Four Spotted Chaser
After welcoming several members of the NarVOS and Wensum Valley bird clubs that I have known for over 30 years whose ribaldry caused many issues as they arrived at my work today because of their failure to read even the simplest of signs, who shall remain absolutely nameless, I was not impressed by their observational skills!!! Banter was had and laughed at but I suspect the bird list was much smaller than it should have been due to the chatter ;-) (and they say women can talk!)
The only bird of note that I saw today was a Red Kite on my way home from work near Anmer.
As I am still at work I was unable to see the Bee-eaters and Black-winged Stilts in East Norfolk that were present over the last few days and was too late to the party as John and I searched for both at some unearthly hour this morning at Hickling and Great Yarmouth. However Hickling was alive with birds, butterflies and dragonflies on a gorgeous summer's day. We watched a Common Whitethroat singing as a beaten-up Painted Lady flew by and dived into a ditch. Red Admirals flew around as we watched a Hobby overhead and Avocet chicks feeding.
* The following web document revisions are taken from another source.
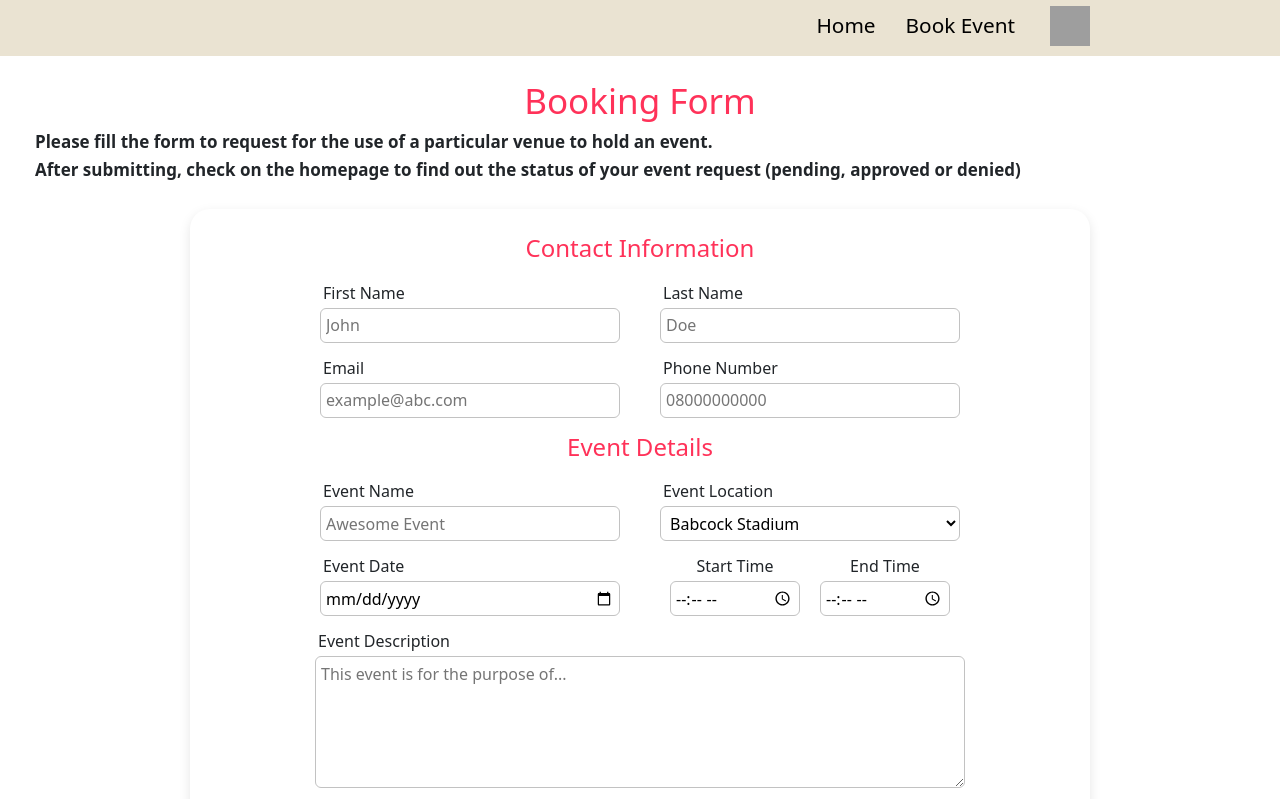
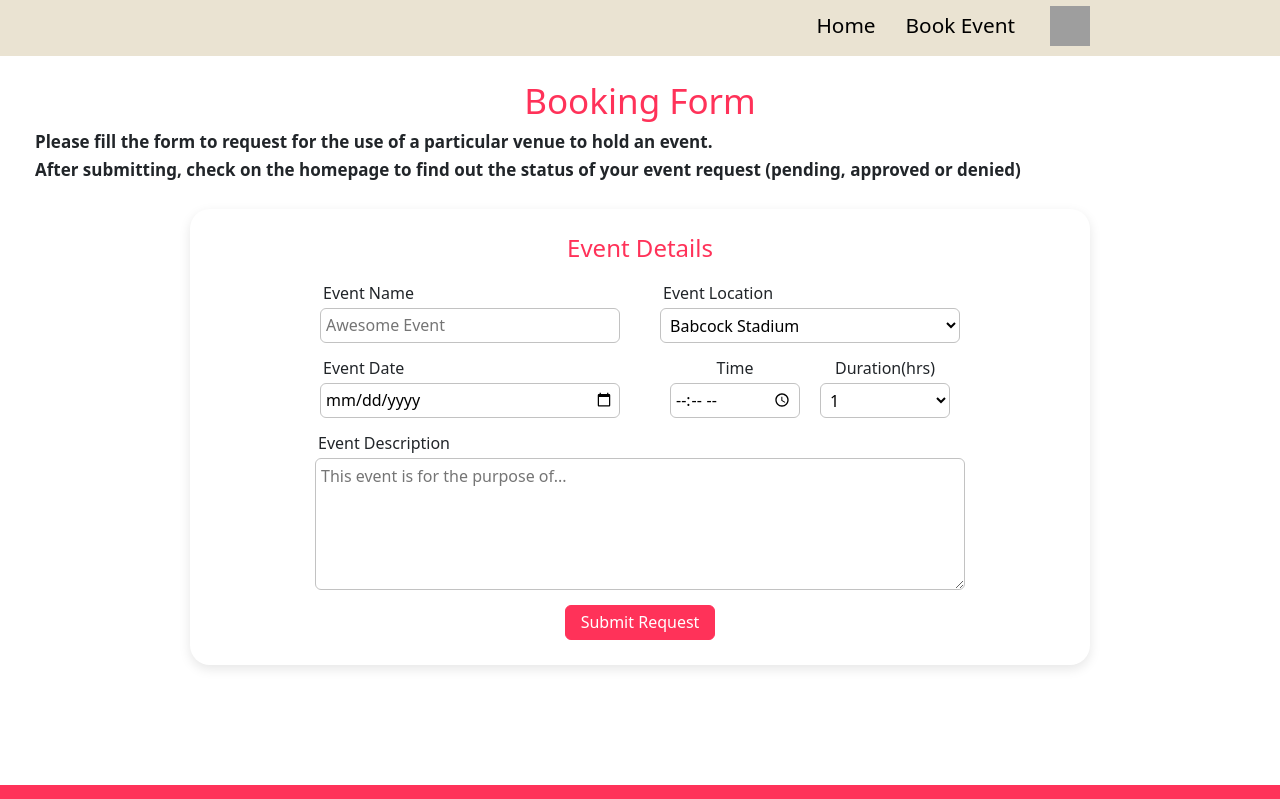
Before and after one commit to demos2003/OOP-frontend, a React (Create React App) app: page /dashboard/book in a window 1280 px wide. Shown: the top 799 px of the page. Built offline with nearby package versions, Linux system fonts and the light colour scheme; grey boxes are pictures that could not be loaded.

Commit message:
general changes

```diff
--- a/package.json
+++ b/package.json
@@ -9,6 +9,7 @@
     "@testing-library/jest-dom": "^5.16.4",
     "@testing-library/react": "^13.3.0",
     "@testing-library/user-event": "^13.5.0",
+    "axios": "^0.27.2",
     "bootstrap": "^5.2.0",
     "react": "^18.2.0",
     "react-dom": "^18.2.0",
--- a/src/App.js
+++ b/src/App.js
@@ -8,7 +8,6 @@ import "./App.css";
 import Landing from "./Views/Landing";
 import Signup from "./Views/Signup";
 import AdminLogin from "./Views/AdminLogin";
-import PatientData from "./Views/PatientData";
 import Admin from "./Views/Admin";
 import ClientHome from "./Views/ClientHome";
 import ClientBook from "./Views/ClientBook";
@@ -21,7 +20,6 @@ function App() {
           <Route path="/" element={<Landing />} />
           <Route path="/signup" element={<Signup />} />
           <Route path="/adminlogin" element={<AdminLogin />} />
-          <Route path="/patientdata" element={<PatientData />} />
           <Route path="/admin" element={<Admin />} />
           <Route path="/dashboard" element={<ClientHome />} />
           <Route path="/dashboard/book" element={<ClientBook />} />
--- a/src/Components/ClientBookForm.css
+++ b/src/Components/ClientBookForm.css
@@ -80,3 +80,7 @@
 .event-textarea:focus {
   outline: 2px solid #639ce7;
 }
+
+.duration_width{
+  width: 130px;
+}
--- a/src/Components/ClientBookForm.jsx
+++ b/src/Components/ClientBookForm.jsx
@@ -38,72 +38,9 @@ const ClientBookForm = () => {
         </h5>
 
         <form onSubmit={handleSubmit} className="form-container">
-          <h2 className="book-header">Contact Information</h2>
-          <div className="event-form-row">
-            <div className="row-block">
-              <label className="event-label" htmlFor="firstName">
-                First Name
-              </label>
-              <input
-                type="text"
-                id="first-name"
-                name="firstName"
-                placeholder="John"
-                value={values.firstName}
-                onChange={handleInputChange}
-                className="form-input"
-                required
-              />
-            </div>
 
-            <div className="row-block">
-              <label className="event-label" htmlFor="lastName">
-                Last Name
-              </label>
-              <input
-                type="text"
-                id="first-name"
-                name="lastName"
-                placeholder="Doe"
-                value={values.lastName}
-                onChange={handleInputChange}
-                className="form-input"
-                required
-              />
-            </div>
-          </div>
 
-          <div className="event-form-row">
-            <div className="row-block">
-              <label className="event-label" htmlFor="email">
-                Email
-              </label>
-              <input
-                type="email"
-                name="email"
-                id="email"
-                placeholder="example@abc.com"
-                onChange={handleInputChange}
-                className="form-input"
-                required
-              />
-            </div>
-            <div className="row-block">
-              <label className="event-label" htmlFor="phoneNum">
-                Phone Number
-              </label>
-              <input
-                type="number"
-                name="phoneNum"
-                id="phone-num"
-                value={values.phoneNum}
-                placeholder="08000000000"
-                onChange={handleInputChange}
-                className="form-input"
-                required
-              />
-            </div>
-          </div>
+
 
           <h2 className="book-header">Event Details</h2>
 
@@ -158,7 +95,7 @@ const ClientBookForm = () => {
             <div className="row-block date">
               <div>
                 <label className="event-label" htmlFor="eventStartTime">
-                  Start Time
+                 Time
                 </label>
                 <input
                   id="event-start-time"
@@ -169,14 +106,19 @@ const ClientBookForm = () => {
               </div>
               <div>
                 <label className="event-label" htmlFor="eventEndTime">
-                  End Time
+                  Duration(hrs)
                 </label>
-                <input
-                  id="event-end-time"
-                  type="time"
-                  name="eventEndTime"
-                  className="event-time-input"
-                />
+                <select name="eventLocation" className="form-input event-time-input" required>
+                <option value="1">1</option>
+                <option value="2">2</option>
+                <option value="3">3</option>
+                <option value="4">
+                  4
+                </option>
+                <option value="5">5+</option>
+                <option value="10">10+</option>
+                <option value="24">24</option>
+              </select>
               </div>
             </div>
           </div>
--- a/src/Components/Requests.jsx
+++ b/src/Components/Requests.jsx
@@ -3,14 +3,24 @@ import './requests.css'
 import {RiCheckDoubleLine} from 'react-icons/ri'
 import {MdOutlineCancel, MdPendingActions} from 'react-icons/md'
 import {AiOutlineCheckCircle} from 'react-icons/ai'
-import { useState } from 'react'
+import { useState, useEffect } from 'react'
 import Pending from './Pending'
 import Approved from './Approved'
 import Declined from './Declined'
 import DoubleBooking from './DoubleBooking'
+import axios from 'axios'
+import config from '../config'
 
 const Requests = ({active1, setActive1}) => {
    const [active, setActive] = useState("Pending1")
+   const [bookData, setBookData] = useState([]);
+   useEffect(() => {
+    const fetchbookData = async () => {
+      const res = await axios.get(`${config.baseURL}/api/bookings`);
+      setBookData(res.data)
+    };
+    fetchbookData();
+   }, []);
   return (
     <div>
       <div className='request_holder'>
@@ -43,7 +53,8 @@ const Requests = ({active1, setActive1}) => {
        </div>
        <hr></hr>
        <div className='holder_content'>
-       {active === "Pending1" && <Pending active1={active1} setActive1={setActive1} />}
+
+       {active === "Pending1" && <Pending active1={active1} setActive1={setActive1} bookData={bookData} />}
       {active === "Approved1" && <Approved/>}
       {active === "Denied1" && <Declined/>}
       {active === "Double1" && <DoubleBooking/>}
--- a/src/Views/Admin.jsx
+++ b/src/Views/Admin.jsx
@@ -10,8 +10,10 @@ import { AiOutlineStar } from "react-icons/ai"
 import { RiDraftLine } from "react-icons/ri"
 import Details from "../Components/Details";
 
+
 const Admin = () => {
   const [active1, setActive1] = useState("Request");
+
   return (
     <div className="color">
       <AdminNav />
--- a/src/Views/PatientData.jsx
+++ /dev/null
@@ -1,92 +0,0 @@
-import React from 'react'
-import "./patientdata.css"
-
-const PatientData = () => {
-  return (
-    <div className="backgrounimg">
-        <div>
-        <h2 style={{textAlign:"center"}}>Patient Data</h2>
-           <table class="table table-striped table-width table-width2">
-  <thead>
-    <tr>
-      <th scope="col">Reg ID</th>
-      <th scope="col">Name</th>
-      <th scope="col">Age</th>
-      <th scope="col">Gender</th>
-      <th scope="col">Dosage Collected</th>
-      <th scope="col">Dosage Remaining</th>
-      <th scope="col">Viral Level</th>
-    </tr>
-  </thead>
-  <tbody>
-    <tr>
-      <th scope="row">ABC1234657</th>
-      <td>Ugo Justice</td>
-      <td>19</td>
-      <td>M</td>
-      <td>20</td>
-      <td>20</td>
-      <td>80</td>
-    </tr>
-    <tr>
-      <th scope="row">ABC1234657</th>
-      <td>Ugo Justice</td>
-      <td>19</td>
-      <td>M</td>
-      <td>20</td>
-      <td>20</td>
-      <td>80</td>
-    </tr>
-    <tr>
-      <th scope="row">ABC1234657</th>
-      <td>Ugo Justice</td>
-      <td>19</td>
-      <td>M</td>
-      <td>20</td>
-      <td>20</td>
-      <td>80</td>
-    </tr>
-    <tr>
-      <th scope="row">ABC1234657</th>
-      <td>Ugo Justice</td>
-      <td>19</td>
-      <td>M</td>
-      <td>20</td>
-      <td>20</td>
-      <td>80</td>
-    </tr>
-    <tr>
-      <th scope="row">ABC1234657</th>
-      <td>Ugo Justice</td>
-      <td>19</td>
-      <td>M</td>
-      <td>20</td>
-      <td>20</td>
-      <td>80</td>
-    </tr>
-    <tr>
-      <th scope="row">ABC1234657</th>
-      <td>Ugo Justice</td>
-      <td>19</td>
-      <td>M</td>
-      <td>20</td>
-      <td>20</td>
-      <td>80</td>
-    </tr>
-    <tr>
-      <th scope="row">ABC1234657</th>
-      <td>Ugo Justice</td>
-      <td>19</td>
-      <td>M</td>
-      <td>20</td>
-      <td>20</td>
-      <td>80</td>
-    </tr>
-  </tbody>
-</table>
-</div>
-    </div>
-  )
-}
-
-export default PatientData
--- a/src/Views/patientdata.css
+++ /dev/null
@@ -1,21 +0,0 @@
-.table-width{
-    width: 90%;
-}
-
-tr{
-    height: 100px;
-}
-
-td{
-    width: 200px;
-}
-
-th{
-    width: 200px;
-}
-
-
-.backgroundimg{
-    background-image: url("/public/images/backgroung.png");
-    height: 100vh;
-}
--- /dev/null
+++ b/src/config.js
@@ -0,0 +1,3 @@
+export default {
+    "baseURL": "https://oop-eventschedulingsystem.herokuapp.com/"
+}
```
Also changed, not shown: src/Components/Pending.jsx (+16 -62 lines), 1 other file (tests, documents, lock files or other folders).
A Black-tailed Skimmer posed nicely as we walked to the other track where we watched Northern Hawkers flying around. It was rather annoying to learn that one of the Black-winged Stilts had appeared briefly after we had left site!
A rather beaten-up Painted Lady
Northern Brown Argus (Artaxerxes)
Northern Marsh Orchid
Female juvenile Peregraine
Male juvenile Peregrine
Common Redstart (juv)
Heath Fragrant Orchid
Heath Spotted Orchid
Lesser Butterfly Orchid
Small White Orchid
Highland (Common) Darter
Sue at Loch Shin
Sue at the tip of Cape Wrath
Sue at Cape Wrath Lighthouse
Northern Emerald and Exuvia
Red-breasted Merganser and ducklings